Rachael Van Horn
No one here needs an official drought monitor to know it is dry.
If you were anywhere near the Panhandle and Western Oklahoma Sunday and witnessed how the dust blocked out the sun, you know it’s time to get serious about water and soil conservation, said Clay Pope, executive director for the Oklahoma Association of Conservations Districts.
And with predictions that the drought could drag on for an extended amount of time, deep concerns about soil erosion are rising to the top of many conservation organizations.
At a time when some farmers are working their ground to plant dry land cotton or replacing failed wheat crops with milo, now is the time to alter plans and conserve soil coverage, said Kim Farber, president of the Oklahoma Association of Conservation Districts (OACD).
“We have to be mindful of both the current weather conditions and the long range weather outlook,” Farber said. “With the possibility of below normal rainfall and above normal temperatures for the next few months, we need to make sure we use every tool at our disposal to minimize subsoil moisture loss and exposure to wind erosion. If we can do this in a way that saves us money on diesel costs too, that seems like a good deal to me. The bottom line is that we all need to think before we plow this year and make sure we aren’t opening ourselves up to major soil erosion problems. We don’t need to re-learn the lessons of the 1930’s.”

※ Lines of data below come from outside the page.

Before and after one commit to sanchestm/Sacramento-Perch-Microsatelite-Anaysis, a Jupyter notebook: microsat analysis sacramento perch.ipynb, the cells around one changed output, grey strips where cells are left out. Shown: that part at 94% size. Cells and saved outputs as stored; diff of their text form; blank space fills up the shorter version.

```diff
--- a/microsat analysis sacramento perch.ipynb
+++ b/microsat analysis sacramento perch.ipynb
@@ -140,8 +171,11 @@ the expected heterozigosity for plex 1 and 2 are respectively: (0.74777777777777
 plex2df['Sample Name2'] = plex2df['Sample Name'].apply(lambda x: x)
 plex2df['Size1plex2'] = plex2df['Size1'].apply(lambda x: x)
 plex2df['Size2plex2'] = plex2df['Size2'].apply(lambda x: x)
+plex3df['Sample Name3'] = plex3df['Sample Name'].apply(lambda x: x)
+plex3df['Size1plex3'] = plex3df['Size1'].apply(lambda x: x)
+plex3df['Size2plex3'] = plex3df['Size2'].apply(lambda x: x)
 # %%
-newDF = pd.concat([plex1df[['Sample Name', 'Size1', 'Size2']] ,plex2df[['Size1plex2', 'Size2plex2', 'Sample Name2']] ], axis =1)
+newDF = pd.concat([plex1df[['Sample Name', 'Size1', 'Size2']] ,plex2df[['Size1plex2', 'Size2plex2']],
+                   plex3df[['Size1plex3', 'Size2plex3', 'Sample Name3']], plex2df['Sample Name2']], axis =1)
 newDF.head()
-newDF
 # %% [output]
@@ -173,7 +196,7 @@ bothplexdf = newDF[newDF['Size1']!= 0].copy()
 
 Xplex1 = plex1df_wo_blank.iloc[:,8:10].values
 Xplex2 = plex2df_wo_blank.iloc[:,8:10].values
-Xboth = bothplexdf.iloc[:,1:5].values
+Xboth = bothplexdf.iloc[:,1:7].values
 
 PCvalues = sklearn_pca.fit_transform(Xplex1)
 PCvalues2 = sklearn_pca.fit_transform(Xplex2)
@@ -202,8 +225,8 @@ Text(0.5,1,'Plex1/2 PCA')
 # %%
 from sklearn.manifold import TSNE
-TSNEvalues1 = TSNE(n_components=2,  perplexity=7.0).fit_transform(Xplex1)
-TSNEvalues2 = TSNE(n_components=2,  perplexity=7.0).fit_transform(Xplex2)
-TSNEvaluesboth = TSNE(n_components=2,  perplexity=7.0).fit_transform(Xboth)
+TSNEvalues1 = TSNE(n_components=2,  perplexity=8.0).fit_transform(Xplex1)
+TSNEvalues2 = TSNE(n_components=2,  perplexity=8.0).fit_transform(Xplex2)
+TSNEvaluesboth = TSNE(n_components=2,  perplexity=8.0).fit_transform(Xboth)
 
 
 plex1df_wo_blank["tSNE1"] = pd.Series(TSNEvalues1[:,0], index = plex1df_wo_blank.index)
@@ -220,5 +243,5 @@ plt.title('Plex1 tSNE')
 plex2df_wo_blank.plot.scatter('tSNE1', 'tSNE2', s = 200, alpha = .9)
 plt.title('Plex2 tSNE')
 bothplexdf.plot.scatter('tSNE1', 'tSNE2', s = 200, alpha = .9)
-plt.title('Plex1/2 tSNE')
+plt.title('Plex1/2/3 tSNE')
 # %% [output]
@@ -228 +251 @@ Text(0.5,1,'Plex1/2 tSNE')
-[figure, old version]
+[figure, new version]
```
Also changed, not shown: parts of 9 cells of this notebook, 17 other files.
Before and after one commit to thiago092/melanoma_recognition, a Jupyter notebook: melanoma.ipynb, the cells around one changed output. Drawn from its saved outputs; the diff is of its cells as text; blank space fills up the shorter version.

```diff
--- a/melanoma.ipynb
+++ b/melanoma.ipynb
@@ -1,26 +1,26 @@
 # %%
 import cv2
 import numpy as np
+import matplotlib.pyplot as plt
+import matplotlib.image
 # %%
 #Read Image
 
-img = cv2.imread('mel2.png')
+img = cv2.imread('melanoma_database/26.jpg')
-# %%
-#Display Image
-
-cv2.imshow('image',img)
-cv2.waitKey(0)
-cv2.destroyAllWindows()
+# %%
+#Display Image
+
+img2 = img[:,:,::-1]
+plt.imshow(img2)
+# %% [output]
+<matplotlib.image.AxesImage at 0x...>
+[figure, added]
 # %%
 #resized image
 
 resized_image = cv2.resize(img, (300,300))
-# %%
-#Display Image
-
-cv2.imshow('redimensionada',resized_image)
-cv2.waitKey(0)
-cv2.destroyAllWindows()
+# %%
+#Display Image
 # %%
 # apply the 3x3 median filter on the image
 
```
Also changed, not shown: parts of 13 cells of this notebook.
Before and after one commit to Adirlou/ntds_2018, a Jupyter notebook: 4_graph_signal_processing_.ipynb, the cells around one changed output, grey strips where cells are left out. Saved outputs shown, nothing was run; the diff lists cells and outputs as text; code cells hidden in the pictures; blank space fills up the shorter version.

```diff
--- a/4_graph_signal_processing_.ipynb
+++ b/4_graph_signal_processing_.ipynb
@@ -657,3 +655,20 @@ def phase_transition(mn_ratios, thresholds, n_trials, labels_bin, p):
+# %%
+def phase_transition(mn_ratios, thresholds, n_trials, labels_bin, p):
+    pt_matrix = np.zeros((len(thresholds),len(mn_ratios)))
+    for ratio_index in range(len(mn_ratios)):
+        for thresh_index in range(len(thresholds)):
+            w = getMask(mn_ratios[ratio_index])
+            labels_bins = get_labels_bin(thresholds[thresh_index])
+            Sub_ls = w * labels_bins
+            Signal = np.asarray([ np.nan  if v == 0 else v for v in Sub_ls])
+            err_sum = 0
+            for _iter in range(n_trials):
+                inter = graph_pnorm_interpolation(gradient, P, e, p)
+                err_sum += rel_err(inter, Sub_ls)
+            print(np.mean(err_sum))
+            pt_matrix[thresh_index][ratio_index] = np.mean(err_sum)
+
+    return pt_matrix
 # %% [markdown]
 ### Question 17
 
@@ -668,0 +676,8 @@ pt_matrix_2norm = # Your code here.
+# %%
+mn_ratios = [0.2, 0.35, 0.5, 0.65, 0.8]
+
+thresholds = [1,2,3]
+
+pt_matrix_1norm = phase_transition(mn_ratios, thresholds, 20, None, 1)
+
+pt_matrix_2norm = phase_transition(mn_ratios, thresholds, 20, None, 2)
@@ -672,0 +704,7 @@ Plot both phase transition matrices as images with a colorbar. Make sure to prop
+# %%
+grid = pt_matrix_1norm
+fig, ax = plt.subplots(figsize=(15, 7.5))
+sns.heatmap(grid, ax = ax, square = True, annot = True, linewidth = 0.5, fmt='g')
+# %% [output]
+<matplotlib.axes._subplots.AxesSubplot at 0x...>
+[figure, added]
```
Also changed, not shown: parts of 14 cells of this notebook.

But tilling the soil is a long proven method and how most farmers prepare their ground here, so change is often avoided just because it is different and farmers may be unsure of methods they have never used.
“There is already a lot of ground being worked up in anticipation of planting dry land cotton all in southwest Oklahoma and in Texas going towards Lubbock,” Pope said. “And you know how things look with the wheat this year. There are going to be acres zeroed out with crop insurance this year and guys will be going back with a summer crop and I myself am going back with milo.”
So Pope understands the need for producers to plant a crop, it’s just that in concert with other conservationists, he asks that producers employ no-till or minimal tilling techniques to keep as much “residue” on the ground, protecting it from wind erosion, he said.
“Every time you work that ground up you lose substantial subsoil moisture,” Pope said. “You know how summers are here, they are always hot and dry and windy and we want to keep that ground covered at much as possible.”
According to Pope, studies have shown that no-till crop production requires three to four gallons of diesel less per acre to produce a crop, Pope said.
In addition, studies by Oklahoma State have shown that more than one inch of water is lost from the top 15 inches of cultivated soil after the first pass with tillage equipment. These studies also have shown that ground farmed with no-till methods holds more water after each rain event than conventional tilled ground, increasing the amount of sub-soil moisture available for crop production, he said.
Additional research has shown that by reducing tillage a producer can also help increase organic matter in their soil and for every one percent increase in organic matter, the moisture holding capacity of that soil triples. That equates to additional water for growing crops that OACD’s Farber said will be critical if the long range drought forecasts are correct, Pope said.
“We just want them to look at what their options are,” Pope said. “Check your reality and base it on that. But the bottom line is, soil is an ag producers basis of wealth and we need to make sure we are protecting that basis of wealth.”